My Expulsion from York University: An appeal for support and reconsideration

From the archive (legacy material)

Daniel Freeman-Maloy | Defend Free Speech at York University | 3 May 2004
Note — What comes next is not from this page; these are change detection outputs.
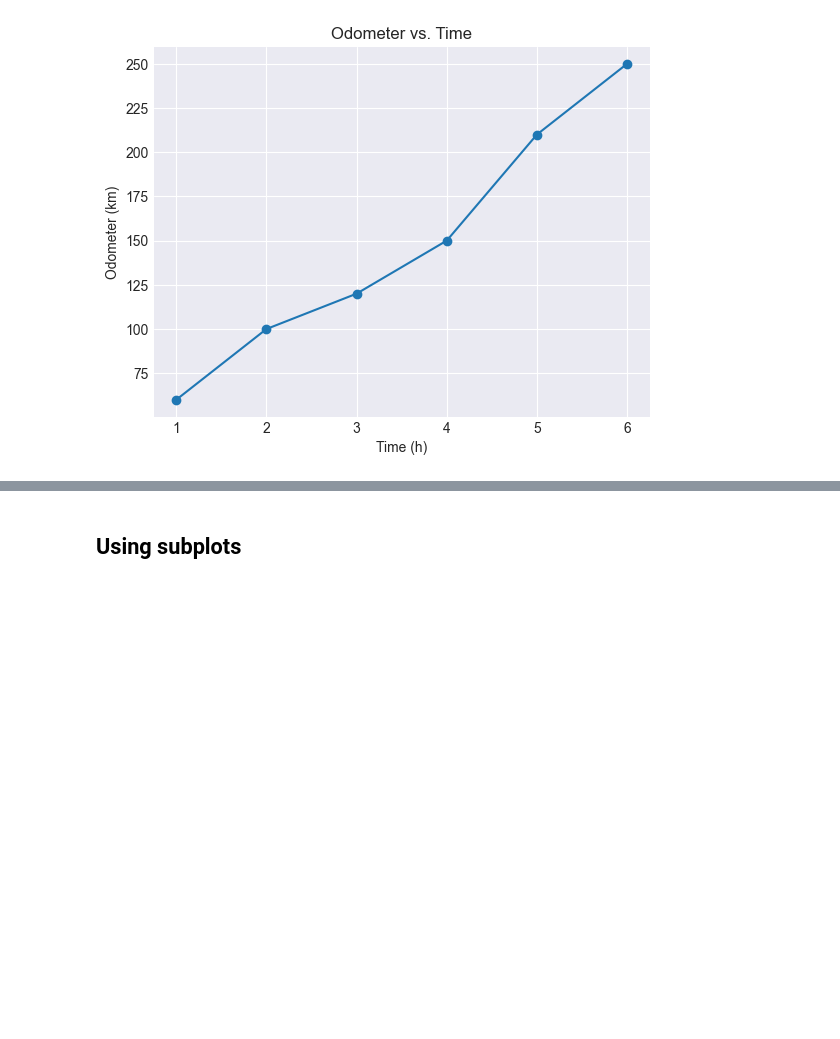
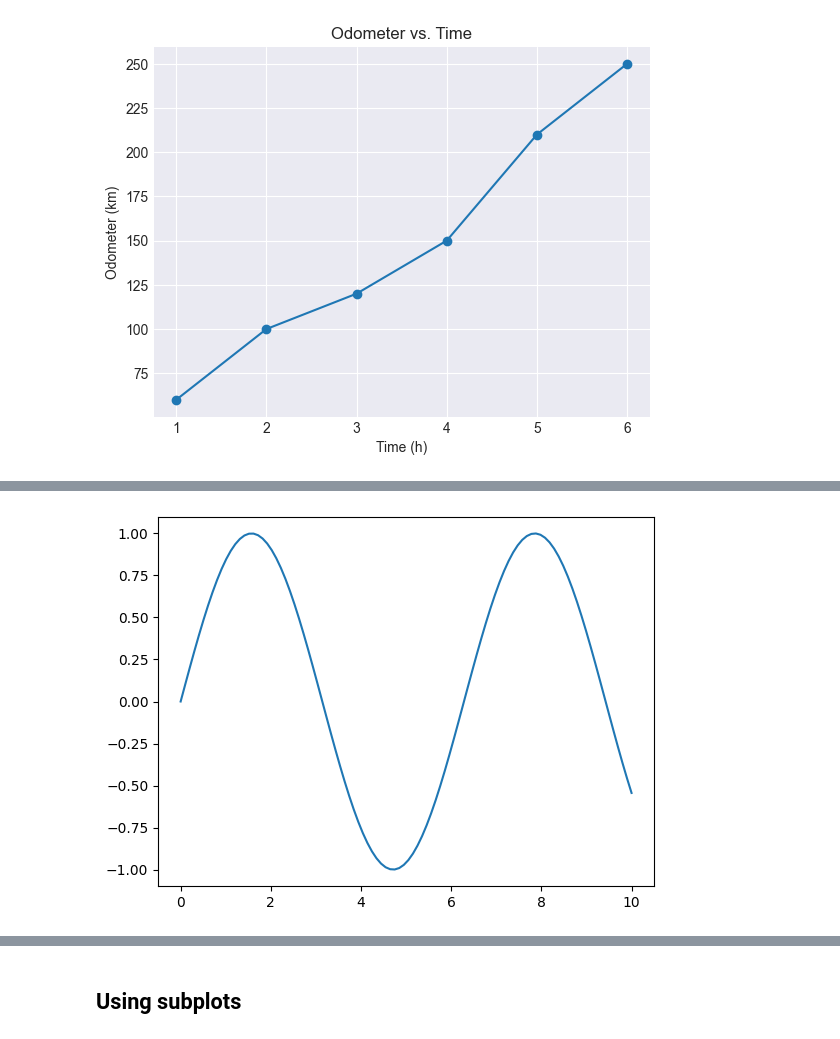
Before and after one commit to jarix/Python_Snippets, a Jupyter notebook: matplotlib_101.ipynb, the cells around one changed output, grey strips where cells are left out. Saved outputs shown, nothing was run; the diff lists cells and outputs as text; code cells hidden in the pictures; blank space fills up the shorter version.

```diff
--- a/matplotlib_101.ipynb
+++ b/matplotlib_101.ipynb
@@ -61,0 +71,11 @@ plt.show()
+# %%
+# Add a single plot
+x = np.linspace(0, 10, 100)
+y = np.sin(x)
+
+fig = plt.figure()
+ax = plt.axes()
+ax.plot(x, y)
+plt.show()
+# %% [output]
+[figure, added]
```
Also changed, not shown: parts of 6 cells of this notebook, 2 other files.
On April 30, 2004, I received a letter signed by York University President and Vice-Chancellor Lorna Marsden declaring that I “will have no purpose on campus” after May 1, 2004. If I set foot on York’s campus at any point in the three years following this date, she threatens, I will be charged for trespassing. My expulsion comes in the context of escalating repression of student dissent by York’s administration, and sets an ominous precedent regarding student rights to freedom of speech, expression and assembly.
The administration’s declaration that I now “have no purpose on campus” is baffling. I am a full-time student at York, and May 1 was both the very day I formally started my job as an editor at York’s main student paper, Excalibur, and nearly three weeks before my last exam. I am being treated as if I have acted dangerously and criminally, even in the absence of any allegations of criminally dangerous conduct.
In fact, those looking for a description of my behavior as dramatic as the administration’s response to it are likely to be disappointed. The alleged crime for which I have been exiled from my school for three years is use of “an unauthorized sound amplification device” (that is, a megaphone) on two separate occasions: October 22, 2003, and March 16, 2004. While general issues of freedom of expression and procedural fairness lie at the heart of this matter, I still feel compelled to address the specific allegations in turn.
Firstly, the events of October 22, 2003. On this date, the administration provided space for “Israel Defense Forces (IDF) Appreciation Day,” an event at which people sporting Israeli military paraphernalia congregated in one of York University’s principal public spaces to celebrate Israeli militarism. The mayor of an illegal Israeli settlement led the event, which was attended by many people who have served in the forces. In this situation, as a Jewish anti- nationalist and an avid anti-militarist, I did use a megaphone to highlight the event’s glaring impropriety. But vocal opposition to militarism, even expressed loudly, is far from criminally threatening.
The second instance cited, March 16, was the first anniversary of the death of Rachel Corrie, a US peace activist who was crushed to death by an Israeli bulldozer as she tried to block it from demolishing a Palestinian family’s home in the Gaza Strip. What happened on that day was without precedent in my experience. While approximately thirty of us set up a mock check-point, some dressed as soldiers and some as civilians, a crowd of some 150 militant Zionists that had been congregating nearby in preparation proceeded to rush our display. We had postponed our action for a period to avoid a clash, but were unsuccessful. We were surrounded, and for nearly an hour faced physical and verbal intimidation.
In this context, I was one of many students organizing the mock check-point who tried, through chants and small speeches, to let confused onlookers know the purpose of the display that was being aggressively swarmed. President Marsden is contending that this somehow “contributed to the threat of harm to the safety and well-being of York University community members.” If this is the case, why am I not being charged criminally? Why did the administration wait so many months to paint my conduct as dangerous?
When I was informed in early November by Ms. Ridley from the Office of Student Affairs (OSA) that I needed to review the student code of conduct, which she alleged I had broken on October 22, I told her that I would do so and then get in touch with her. That same month, I visited her to set up an appointment (I was in and out of the OSA office throughout this period regarding the status of Students for a Critical Consciousness, a campus club of which I am President). She informed me that she would need to coordinate the meeting with the security personnel who had been present on the day in question. I told her that the meeting had been called at her request, and that I was in no rush to meet – Ms. Ridley smugly responded that she was not surprised, and that she would contact me in the near future. She never followed through.
The administration had every opportunity to contact me. Again, I am the President of a recognized student club, my York University email account is listed online as the group’s contact information (and is used readily by York’s library to notify me of late fines), and I even had a minor debate in late February/early March in the pages of Excalibur with Nancy White, York’s director for media relations (regarding some of our school’s questionable corporate connections). Plainly, it is hardly as if I had gone underground.
Over the past year, as a York-based social justice activist who is both Jewish and anti-Zionist, I have been called a “self-hater” and a “terrorist”; I have received death threats. Now, the administration of Lorna Marsden is topping all of this off with a summary suspension order. York University’s mission statement describes the school as “a community of faculty, students and staff committed to academic freedom [and] social justice.” In the hope that this is truly the case, I appeal to the administration to allow me to return to my studies and to my job without any further harassment.
To everyone else reading this (in case the administration’s response is not immediately favorable), the York Free Speech Committee, which recently formed to deal with this situation, will be circulating an important call-out shortly. Please keep posted on this situation, and consider providing your personal support to our campaign if you get the chance.
Daniel Freeman-Maloy